* _Your instructions_
The output should be every line below, retyped exactly, with no images.

* _Change detection outputs_
<<<<

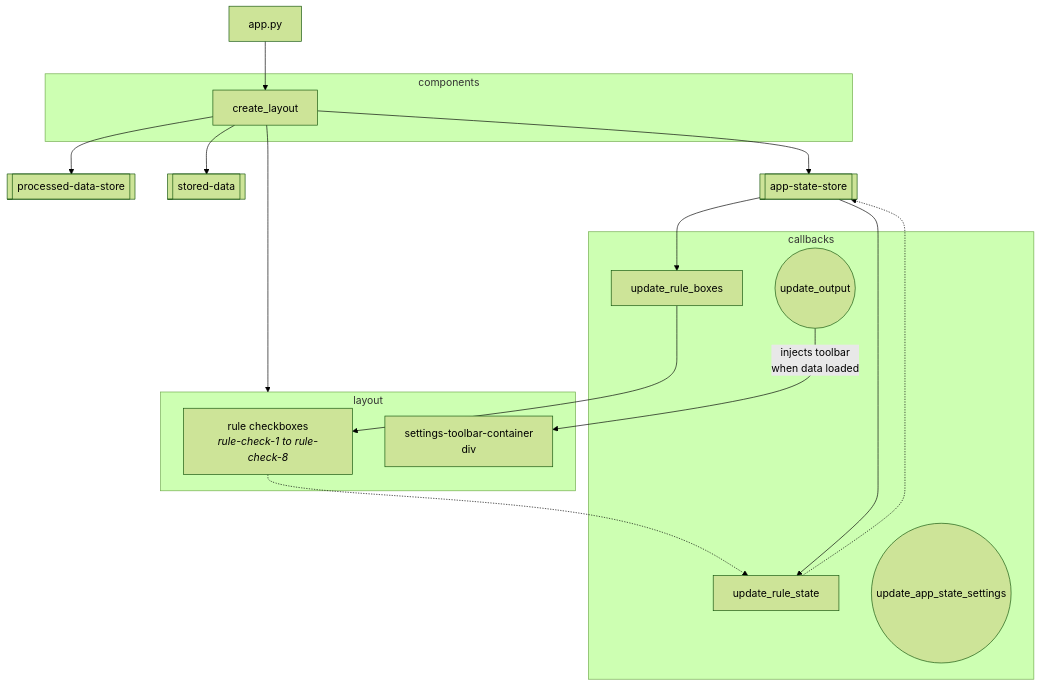
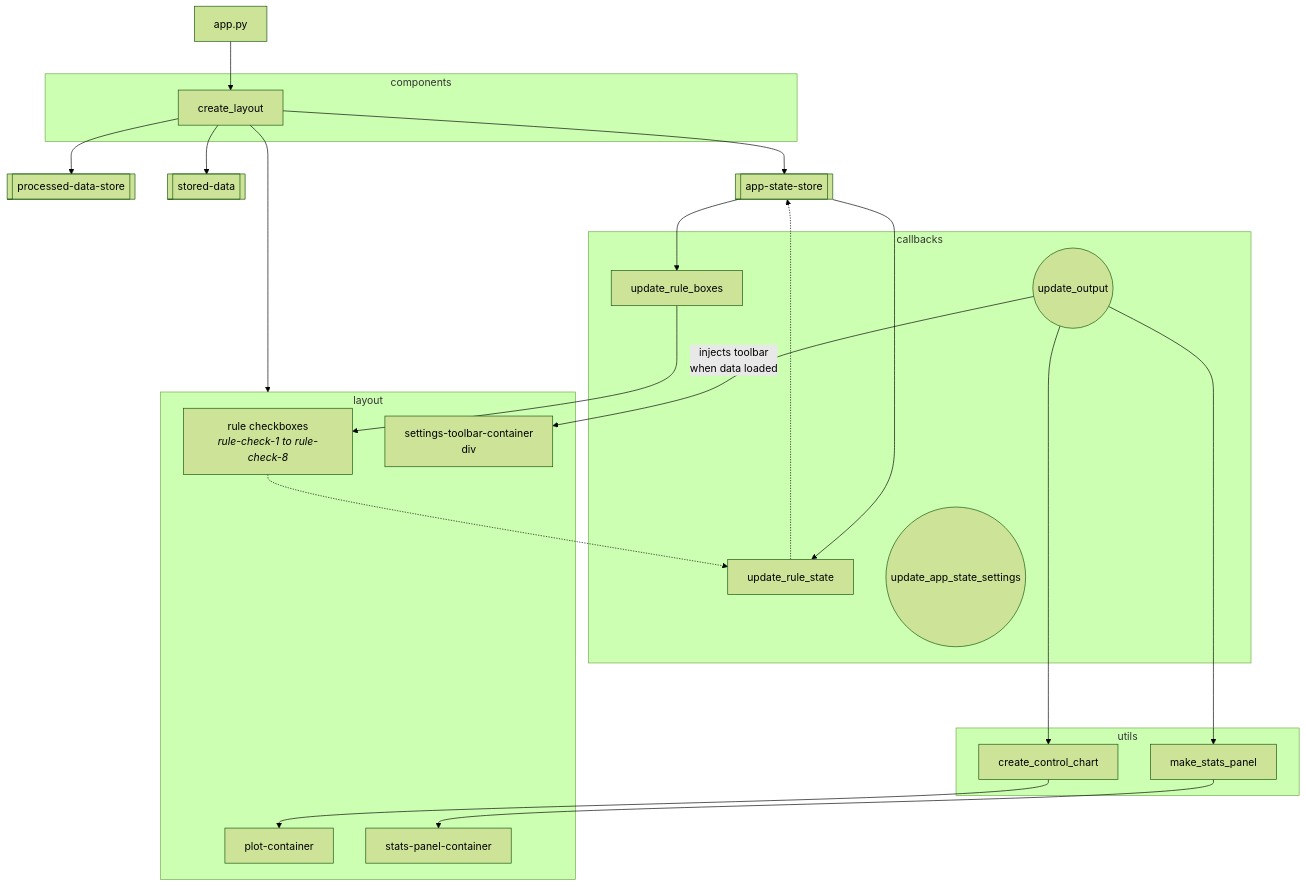
Before and after one commit to franciscoyira/lss_controlchart_web: the diagram in README.md, drawn with Mermaid (forest theme). The commit also changed 2 other files, not shown here.

Commit message:
visualize USL and LSL on the plot Fixes #24

````diff
--- a/README.md
+++ b/README.md
@@ -31,31 +31,43 @@
 ```mermaid
 flowchart TD
     cr_layout --> store2[[processed-data-store]]
     cr_layout --> store1[[stored-data]]
     cr_layout --> layout
     cr_layout --> store3[[app-state-store]]
     app[app.py] --> cr_layout[create_layout]
     cb1 -.-> store3
     cb2 -->ruleboxes[rule checkboxes<br><i>rule-check-1 to rule-check-8</i>]
+    tb_cb -----> ccc & msp
+    ccc --> plot-container
+    msp --> stats-panel-container
 
     ruleboxes-.->cb1
     store3 --> cb2[update_rule_boxes]
     store3 --> cb1[update_rule_state]
     tb_cb((update_output)) --"injects toolbar<br>when data loaded"--> toolbar
-
+    
     subgraph components
         cr_layout
+    end
+
+
+    subgraph layout
+      ruleboxes
+      toolbar[settings-toolbar-container<br>div]
+      stats-panel-container
+      plot-container
+    end
+
+    subgraph utils
+      ccc[create_control_chart]
+      msp[make_stats_panel]
     end
 
     subgraph callbacks
         cb2
         cb1
         tb_cb
         upd_sett((update_app_state_settings))
     end
 
-    subgraph layout
-      ruleboxes
-      toolbar[settings-toolbar-container<br>div]
-    end
 ```
````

>>>>

* _Result of the exercise_
Before and after one commit to franciscoyira/lss_controlchart_web: the diagram in README.md, drawn with Mermaid (forest theme). The commit also changed 2 other files, not shown here.

Commit message:
visualize USL and LSL on the plot Fixes #24

````diff
--- a/README.md
+++ b/README.md
@@ -31,31 +31,43 @@
 ```mermaid
 flowchart TD
     cr_layout --> store2[[processed-data-store]]
     cr_layout --> store1[[stored-data]]
     cr_layout --> layout
     cr_layout --> store3[[app-state-store]]
     app[app.py] --> cr_layout[create_layout]
     cb1 -.-> store3
     cb2 -->ruleboxes[rule checkboxes<br><i>rule-check-1 to rule-check-8</i>]
+    tb_cb -----> ccc & msp
+    ccc --> plot-container
+    msp --> stats-panel-container
 
     ruleboxes-.->cb1
     store3 --> cb2[update_rule_boxes]
     store3 --> cb1[update_rule_state]
     tb_cb((update_output)) --"injects toolbar<br>when data loaded"--> toolbar
-
+    
     subgraph components
         cr_layout
+    end
+
+
+    subgraph layout
+      ruleboxes
+      toolbar[settings-toolbar-container<br>div]
+      stats-panel-container
+      plot-container
+    end
+
+    subgraph utils
+      ccc[create_control_chart]
+      msp[make_stats_panel]
     end
 
     subgraph callbacks
         cb2
         cb1
         tb_cb
         upd_sett((update_app_state_settings))
     end
 
-    subgraph layout
-      ruleboxes
-      toolbar[settings-toolbar-container<br>div]
-    end
 ```
````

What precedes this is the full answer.